TASK DESCRIPTION | What you return must match the records below exactly, apart from the omitted pictures.
=== Begin Enclosure ===
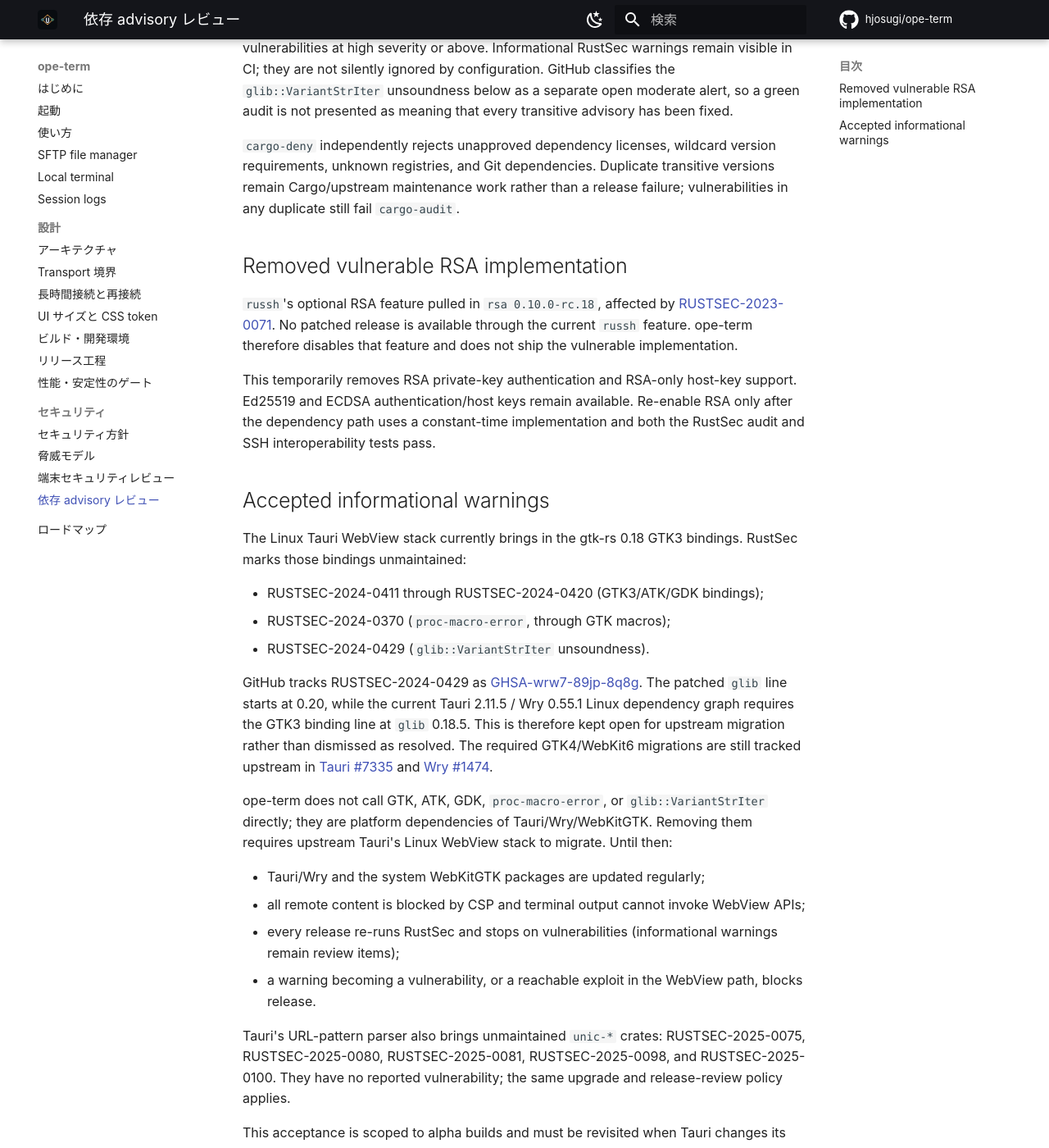
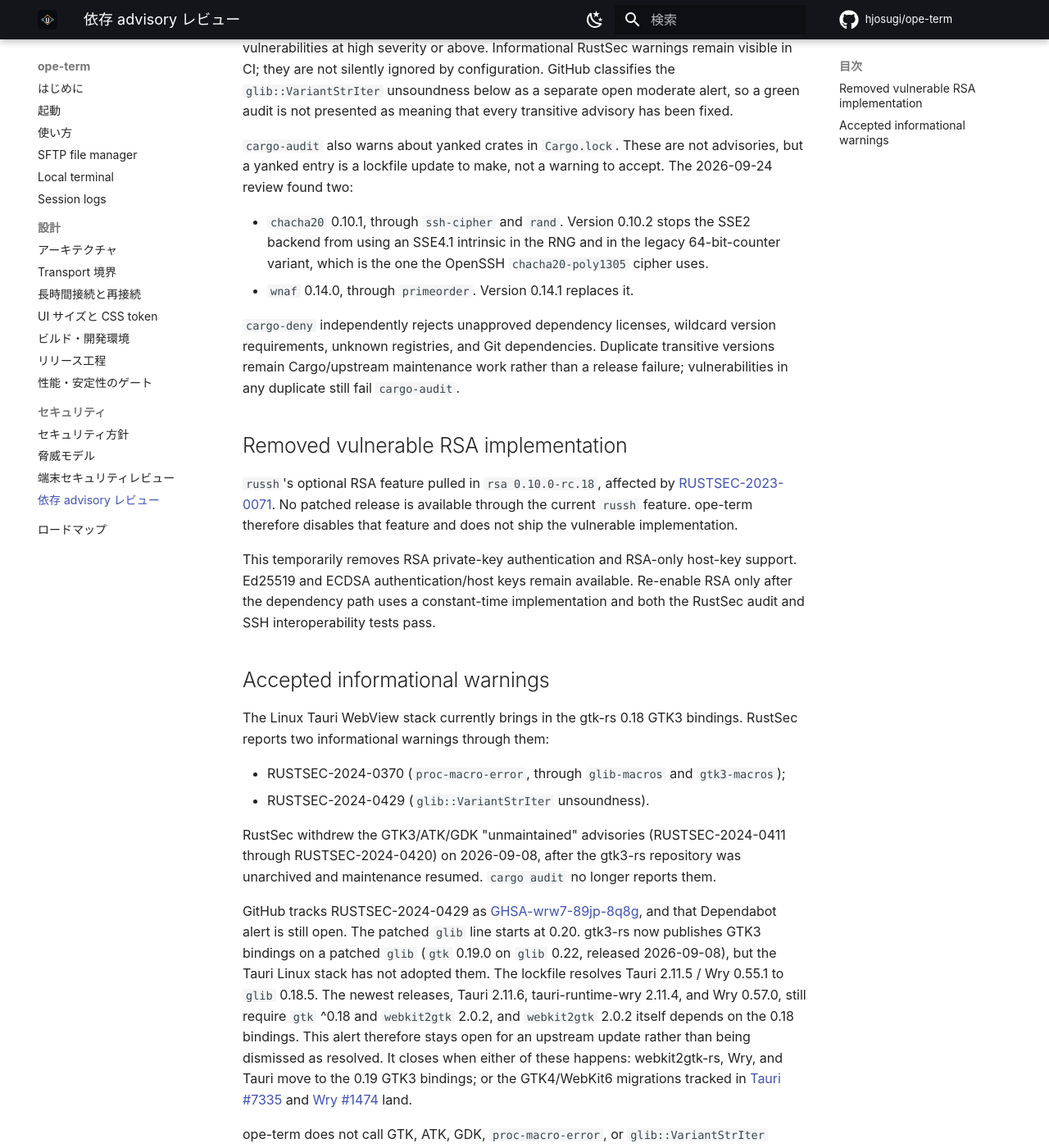
Before and after one commit to hjosugi/ope-term, an MkDocs documentation site: the page built from docs/SECURITY_ADVISORIES.md, in a window 1280 px wide and 1400 px high, scrolled down 226 px. Shown: the whole window at 82% size. Built offline with MkDocs 1.6.1 and Material for MkDocs 9.7.7, drawn with Linux system fonts in a browser that asks for light colours; comment, search, counter and statistics services are not loaded; some of the changed text lies outside the part shown.

Commit message:
docs(security): refresh advisory review for 2026-09-24
Re-run the review against the current lockfile, RustSec database, and
Dependabot alerts:

- RustSec withdrew the gtk3-rs unmaintained advisories
  (RUSTSEC-2024-0411..0420) on 2026-09-08, so stop listing them as
  accepted warnings.
- gtk 0.19.0 now provides GTK3 bindings on a patched glib (0.22), but
  Tauri 2.11.6, tauri-runtime-wry 2.11.4, Wry 0.57.0, and webkit2gtk
  2.0.2 still require the 0.18 line. GHSA-wrw7-89jp-8q8g therefore stays
  open, and the exit conditions now name both upgrade paths.
- Record that no crate in the locked graph other than glib references
  VariantStrIter.
- Record the yanked chacha20 0.10.1 and wnaf 0.14.0 lockfile entries
  that cargo-audit now reports.

Co-Authored-By: Claude Opus 5.5 (1M context) <noreply@anthropic.com>

```diff
--- a/docs/SECURITY_ADVISORIES.md
+++ b/docs/SECURITY_ADVISORIES.md
@@ -1,6 +1,6 @@
 # Dependency advisory review
 
-Last reviewed: 2026-08-27 with `cargo-audit`, `cargo-deny`, the current
+Last reviewed: 2026-09-24 with `cargo-audit`, `cargo-deny`, the current
 RustSec database, and GitHub Dependabot alerts.
 
 `just security` reports no entries in cargo-audit's vulnerability category and
@@ -9,6 +9,16 @@ warnings remain visible in CI; they are not silently ignored by configuration.
 GitHub classifies the `glib::VariantStrIter` unsoundness below as a separate
 open moderate alert, so a green audit is not presented as meaning that every
 transitive advisory has been fixed.
+
+`cargo-audit` also warns about yanked crates in `Cargo.lock`. These are not
+advisories, but a yanked entry is a lockfile update to make, not a warning to
+accept. The 2026-09-24 review found two:
+
+- `chacha20` 0.10.1, through `ssh-cipher` and `rand`. Version 0.10.2 stops
+  the SSE2 backend from using an SSE4.1 intrinsic in the RNG and in the legacy
+  64-bit-counter variant, which is the one the OpenSSH `chacha20-poly1305`
+  cipher uses.
+- `wnaf` 0.14.0, through `primeorder`. Version 0.14.1 replaces it.
 
 `cargo-deny` independently rejects unapproved dependency licenses, wildcard
 version requirements, unknown registries, and Git dependencies. Duplicate
@@ -30,23 +40,35 @@ the RustSec audit and SSH interoperability tests pass.
 ## Accepted informational warnings
 
 The Linux Tauri WebView stack currently brings in the gtk-rs 0.18 GTK3 bindings.
-RustSec marks those bindings unmaintained:
+RustSec reports two informational warnings through them:
 
-- RUSTSEC-2024-0411 through RUSTSEC-2024-0420 (GTK3/ATK/GDK bindings);
-- RUSTSEC-2024-0370 (`proc-macro-error`, through GTK macros);
+- RUSTSEC-2024-0370 (`proc-macro-error`, through `glib-macros` and
+  `gtk3-macros`);
 - RUSTSEC-2024-0429 (`glib::VariantStrIter` unsoundness).
 
+RustSec withdrew the GTK3/ATK/GDK "unmaintained" advisories
+(RUSTSEC-2024-0411 through RUSTSEC-2024-0420) on 2026-09-08, after the gtk3-rs
+repository was unarchived and maintenance resumed. `cargo audit` no longer
+reports them.
+
 GitHub tracks RUSTSEC-2024-0429 as
-[GHSA-wrw7-89jp-8q8g](https://github.com/advisories/GHSA-wrw7-89jp-8q8g). The
-patched `glib` line starts at 0.20, while the current Tauri 2.11.5 / Wry 0.55.1
-Linux dependency graph requires the GTK3 binding line at `glib` 0.18.5. This is
-therefore kept open for upstream migration rather than dismissed as resolved.
-The required GTK4/WebKit6 migrations are still tracked upstream in
+[GHSA-wrw7-89jp-8q8g](https://github.com/advisories/GHSA-wrw7-89jp-8q8g), and
+that Dependabot alert is still open. The patched `glib` line starts at 0.20.
+gtk3-rs now publishes GTK3 bindings on a patched `glib` (`gtk` 0.19.0 on
+`glib` 0.22, released 2026-09-08), but the Tauri Linux stack has not adopted
+them. The lockfile resolves Tauri 2.11.5 / Wry 0.55.1 to `glib` 0.18.5. The
+newest releases, Tauri 2.11.6, tauri-runtime-wry 2.11.4, and Wry 0.57.0, still
+require `gtk` ^0.18 and `webkit2gtk` 2.0.2, and `webkit2gtk` 2.0.2 itself
+depends on the 0.18 bindings. This alert therefore stays open for an upstream
+update rather than being dismissed as resolved. It closes when either of these
+happens: webkit2gtk-rs, Wry, and Tauri move to the 0.19 GTK3 bindings; or the
+GTK4/WebKit6 migrations tracked in
 [Tauri #7335](https://github.com/tauri-apps/tauri/issues/7335) and
-[Wry #1474](https://github.com/tauri-apps/wry/issues/1474).
+[Wry #1474](https://github.com/tauri-apps/wry/issues/1474) land.
 
 ope-term does not call GTK, ATK, GDK, `proc-macro-error`, or
-`glib::VariantStrIter` directly; they are platform dependencies of
+`glib::VariantStrIter` directly, and no other crate in the locked dependency
+graph references `VariantStrIter`. They are platform dependencies of
 Tauri/Wry/WebKitGTK. Removing them requires upstream Tauri's Linux WebView stack
 to migrate. Until then:
 
```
=== End Enclosure ===
RESULT BELOW |
Before and after one commit to hjosugi/ope-term, an MkDocs documentation site: the page built from docs/SECURITY_ADVISORIES.md, in a window 1280 px wide and 1400 px high, scrolled down 226 px. Shown: the whole window at 82% size. Built offline with MkDocs 1.6.1 and Material for MkDocs 9.7.7, drawn with Linux system fonts in a browser that asks for light colours; comment, search, counter and statistics services are not loaded; some of the changed text lies outside the part shown.

Commit message:
docs(security): refresh advisory review for 2026-09-24
Re-run the review against the current lockfile, RustSec database, and
Dependabot alerts:

- RustSec withdrew the gtk3-rs unmaintained advisories
  (RUSTSEC-2024-0411..0420) on 2026-09-08, so stop listing them as
  accepted warnings.
- gtk 0.19.0 now provides GTK3 bindings on a patched glib (0.22), but
  Tauri 2.11.6, tauri-runtime-wry 2.11.4, Wry 0.57.0, and webkit2gtk
  2.0.2 still require the 0.18 line. GHSA-wrw7-89jp-8q8g therefore stays
  open, and the exit conditions now name both upgrade paths.
- Record that no crate in the locked graph other than glib references
  VariantStrIter.
- Record the yanked chacha20 0.10.1 and wnaf 0.14.0 lockfile entries
  that cargo-audit now reports.

Co-Authored-By: Claude Opus 5.5 (1M context) <noreply@anthropic.com>

```diff
--- a/docs/SECURITY_ADVISORIES.md
+++ b/docs/SECURITY_ADVISORIES.md
@@ -1,6 +1,6 @@
 # Dependency advisory review
 
-Last reviewed: 2026-08-27 with `cargo-audit`, `cargo-deny`, the current
+Last reviewed: 2026-09-24 with `cargo-audit`, `cargo-deny`, the current
 RustSec database, and GitHub Dependabot alerts.
 
 `just security` reports no entries in cargo-audit's vulnerability category and
@@ -9,6 +9,16 @@ warnings remain visible in CI; they are not silently ignored by configuration.
 GitHub classifies the `glib::VariantStrIter` unsoundness below as a separate
 open moderate alert, so a green audit is not presented as meaning that every
 transitive advisory has been fixed.
+
+`cargo-audit` also warns about yanked crates in `Cargo.lock`. These are not
+advisories, but a yanked entry is a lockfile update to make, not a warning to
+accept. The 2026-09-24 review found two:
+
+- `chacha20` 0.10.1, through `ssh-cipher` and `rand`. Version 0.10.2 stops
+  the SSE2 backend from using an SSE4.1 intrinsic in the RNG and in the legacy
+  64-bit-counter variant, which is the one the OpenSSH `chacha20-poly1305`
+  cipher uses.
+- `wnaf` 0.14.0, through `primeorder`. Version 0.14.1 replaces it.
 
 `cargo-deny` independently rejects unapproved dependency licenses, wildcard
 version requirements, unknown registries, and Git dependencies. Duplicate
@@ -30,23 +40,35 @@ the RustSec audit and SSH interoperability tests pass.
 ## Accepted informational warnings
 
 The Linux Tauri WebView stack currently brings in the gtk-rs 0.18 GTK3 bindings.
-RustSec marks those bindings unmaintained:
+RustSec reports two informational warnings through them:
 
-- RUSTSEC-2024-0411 through RUSTSEC-2024-0420 (GTK3/ATK/GDK bindings);
-- RUSTSEC-2024-0370 (`proc-macro-error`, through GTK macros);
+- RUSTSEC-2024-0370 (`proc-macro-error`, through `glib-macros` and
+  `gtk3-macros`);
 - RUSTSEC-2024-0429 (`glib::VariantStrIter` unsoundness).
 
+RustSec withdrew the GTK3/ATK/GDK "unmaintained" advisories
+(RUSTSEC-2024-0411 through RUSTSEC-2024-0420) on 2026-09-08, after the gtk3-rs
+repository was unarchived and maintenance resumed. `cargo audit` no longer
+reports them.
+
 GitHub tracks RUSTSEC-2024-0429 as
-[GHSA-wrw7-89jp-8q8g](https://github.com/advisories/GHSA-wrw7-89jp-8q8g). The
-patched `glib` line starts at 0.20, while the current Tauri 2.11.5 / Wry 0.55.1
-Linux dependency graph requires the GTK3 binding line at `glib` 0.18.5. This is
-therefore kept open for upstream migration rather than dismissed as resolved.
-The required GTK4/WebKit6 migrations are still tracked upstream in
+[GHSA-wrw7-89jp-8q8g](https://github.com/advisories/GHSA-wrw7-89jp-8q8g), and
+that Dependabot alert is still open. The patched `glib` line starts at 0.20.
+gtk3-rs now publishes GTK3 bindings on a patched `glib` (`gtk` 0.19.0 on
+`glib` 0.22, released 2026-09-08), but the Tauri Linux stack has not adopted
+them. The lockfile resolves Tauri 2.11.5 / Wry 0.55.1 to `glib` 0.18.5. The
+newest releases, Tauri 2.11.6, tauri-runtime-wry 2.11.4, and Wry 0.57.0, still
+require `gtk` ^0.18 and `webkit2gtk` 2.0.2, and `webkit2gtk` 2.0.2 itself
+depends on the 0.18 bindings. This alert therefore stays open for an upstream
+update rather than being dismissed as resolved. It closes when either of these
+happens: webkit2gtk-rs, Wry, and Tauri move to the 0.19 GTK3 bindings; or the
+GTK4/WebKit6 migrations tracked in
 [Tauri #7335](https://github.com/tauri-apps/tauri/issues/7335) and
-[Wry #1474](https://github.com/tauri-apps/wry/issues/1474).
+[Wry #1474](https://github.com/tauri-apps/wry/issues/1474) land.
 
 ope-term does not call GTK, ATK, GDK, `proc-macro-error`, or
-`glib::VariantStrIter` directly; they are platform dependencies of
+`glib::VariantStrIter` directly, and no other crate in the locked dependency
+graph references `VariantStrIter`. They are platform dependencies of
 Tauri/Wry/WebKitGTK. Removing them requires upstream Tauri's Linux WebView stack
 to migrate. Until then:
 
```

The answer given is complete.